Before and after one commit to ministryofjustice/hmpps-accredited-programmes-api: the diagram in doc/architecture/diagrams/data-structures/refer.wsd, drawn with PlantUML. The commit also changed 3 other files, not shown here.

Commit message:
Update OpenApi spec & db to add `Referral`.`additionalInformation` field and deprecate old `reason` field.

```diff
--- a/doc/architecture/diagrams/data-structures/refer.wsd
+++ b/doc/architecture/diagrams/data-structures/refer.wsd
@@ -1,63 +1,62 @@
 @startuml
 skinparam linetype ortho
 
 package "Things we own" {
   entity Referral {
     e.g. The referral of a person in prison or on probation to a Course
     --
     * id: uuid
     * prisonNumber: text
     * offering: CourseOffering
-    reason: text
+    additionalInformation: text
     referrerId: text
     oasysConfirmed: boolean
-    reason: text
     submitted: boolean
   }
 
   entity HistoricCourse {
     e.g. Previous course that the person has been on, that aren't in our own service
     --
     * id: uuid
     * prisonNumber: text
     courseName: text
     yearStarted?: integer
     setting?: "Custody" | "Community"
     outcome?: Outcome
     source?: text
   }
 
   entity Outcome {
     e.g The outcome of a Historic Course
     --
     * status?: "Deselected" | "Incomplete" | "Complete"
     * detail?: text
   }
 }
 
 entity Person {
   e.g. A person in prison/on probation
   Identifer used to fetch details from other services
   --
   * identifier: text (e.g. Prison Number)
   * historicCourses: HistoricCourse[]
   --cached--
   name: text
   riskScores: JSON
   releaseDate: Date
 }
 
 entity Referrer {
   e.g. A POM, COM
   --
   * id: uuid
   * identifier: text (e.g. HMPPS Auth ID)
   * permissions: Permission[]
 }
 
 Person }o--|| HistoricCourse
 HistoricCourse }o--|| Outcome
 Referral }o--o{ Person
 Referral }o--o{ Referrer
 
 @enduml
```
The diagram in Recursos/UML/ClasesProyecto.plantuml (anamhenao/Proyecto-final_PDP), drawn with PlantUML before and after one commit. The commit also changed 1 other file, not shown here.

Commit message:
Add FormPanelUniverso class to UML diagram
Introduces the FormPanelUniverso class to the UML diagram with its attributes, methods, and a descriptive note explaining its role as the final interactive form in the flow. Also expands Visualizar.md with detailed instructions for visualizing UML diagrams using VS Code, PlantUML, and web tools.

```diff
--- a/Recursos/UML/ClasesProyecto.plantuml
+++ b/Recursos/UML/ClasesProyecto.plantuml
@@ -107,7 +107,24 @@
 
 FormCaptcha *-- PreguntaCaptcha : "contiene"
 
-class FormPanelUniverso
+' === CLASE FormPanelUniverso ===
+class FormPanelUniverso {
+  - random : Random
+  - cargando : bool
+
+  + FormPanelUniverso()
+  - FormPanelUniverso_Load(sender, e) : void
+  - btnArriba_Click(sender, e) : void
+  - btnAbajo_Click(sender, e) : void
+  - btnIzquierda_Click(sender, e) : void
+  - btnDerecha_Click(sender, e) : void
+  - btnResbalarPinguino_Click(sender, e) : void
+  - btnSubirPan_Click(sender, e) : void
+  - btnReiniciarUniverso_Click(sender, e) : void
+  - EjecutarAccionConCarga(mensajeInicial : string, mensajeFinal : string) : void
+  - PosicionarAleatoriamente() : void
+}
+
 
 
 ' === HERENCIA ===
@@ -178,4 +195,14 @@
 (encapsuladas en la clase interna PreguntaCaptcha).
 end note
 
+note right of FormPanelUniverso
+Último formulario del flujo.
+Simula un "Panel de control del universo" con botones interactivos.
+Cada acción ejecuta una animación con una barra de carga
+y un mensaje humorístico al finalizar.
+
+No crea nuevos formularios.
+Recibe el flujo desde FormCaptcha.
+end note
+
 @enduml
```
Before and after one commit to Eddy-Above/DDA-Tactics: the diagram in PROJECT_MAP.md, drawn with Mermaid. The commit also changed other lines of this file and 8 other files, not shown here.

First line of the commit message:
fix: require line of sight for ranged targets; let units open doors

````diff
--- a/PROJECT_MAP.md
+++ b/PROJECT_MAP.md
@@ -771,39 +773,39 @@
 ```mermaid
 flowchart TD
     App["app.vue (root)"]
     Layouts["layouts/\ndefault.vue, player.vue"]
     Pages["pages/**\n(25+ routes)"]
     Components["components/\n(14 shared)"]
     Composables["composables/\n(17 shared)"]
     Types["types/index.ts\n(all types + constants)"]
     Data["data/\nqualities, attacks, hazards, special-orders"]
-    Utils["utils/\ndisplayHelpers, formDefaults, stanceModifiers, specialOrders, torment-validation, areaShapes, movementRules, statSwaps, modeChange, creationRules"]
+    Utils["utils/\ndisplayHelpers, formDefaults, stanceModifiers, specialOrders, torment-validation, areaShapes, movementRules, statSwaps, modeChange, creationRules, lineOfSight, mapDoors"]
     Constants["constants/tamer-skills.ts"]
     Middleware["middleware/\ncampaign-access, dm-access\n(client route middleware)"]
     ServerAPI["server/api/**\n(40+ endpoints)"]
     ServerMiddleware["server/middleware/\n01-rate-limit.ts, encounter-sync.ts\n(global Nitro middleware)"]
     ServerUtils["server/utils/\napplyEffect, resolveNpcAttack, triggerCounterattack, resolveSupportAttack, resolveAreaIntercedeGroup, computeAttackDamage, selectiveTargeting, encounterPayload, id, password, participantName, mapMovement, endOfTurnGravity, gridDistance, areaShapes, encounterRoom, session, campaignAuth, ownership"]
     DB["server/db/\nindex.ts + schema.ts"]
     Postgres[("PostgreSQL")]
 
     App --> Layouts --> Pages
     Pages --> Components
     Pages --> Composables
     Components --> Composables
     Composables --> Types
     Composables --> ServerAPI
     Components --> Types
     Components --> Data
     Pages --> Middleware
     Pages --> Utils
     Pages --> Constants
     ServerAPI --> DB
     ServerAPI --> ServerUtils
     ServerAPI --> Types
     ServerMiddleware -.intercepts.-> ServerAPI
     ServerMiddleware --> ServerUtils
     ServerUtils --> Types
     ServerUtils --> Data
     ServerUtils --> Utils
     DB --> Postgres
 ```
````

# [What is needed]
Lines from the one containing "ServerMiddleware -.intercepts.-> ServerAPI" to the end of the data are to be printed exactly, including the first and last.

# [Solved exercise]
     ServerMiddleware -.intercepts.-> ServerAPI
     ServerMiddleware --> ServerUtils
     ServerUtils --> Types
     ServerUtils --> Data
     ServerUtils --> Utils
     DB --> Postgres
 ```
````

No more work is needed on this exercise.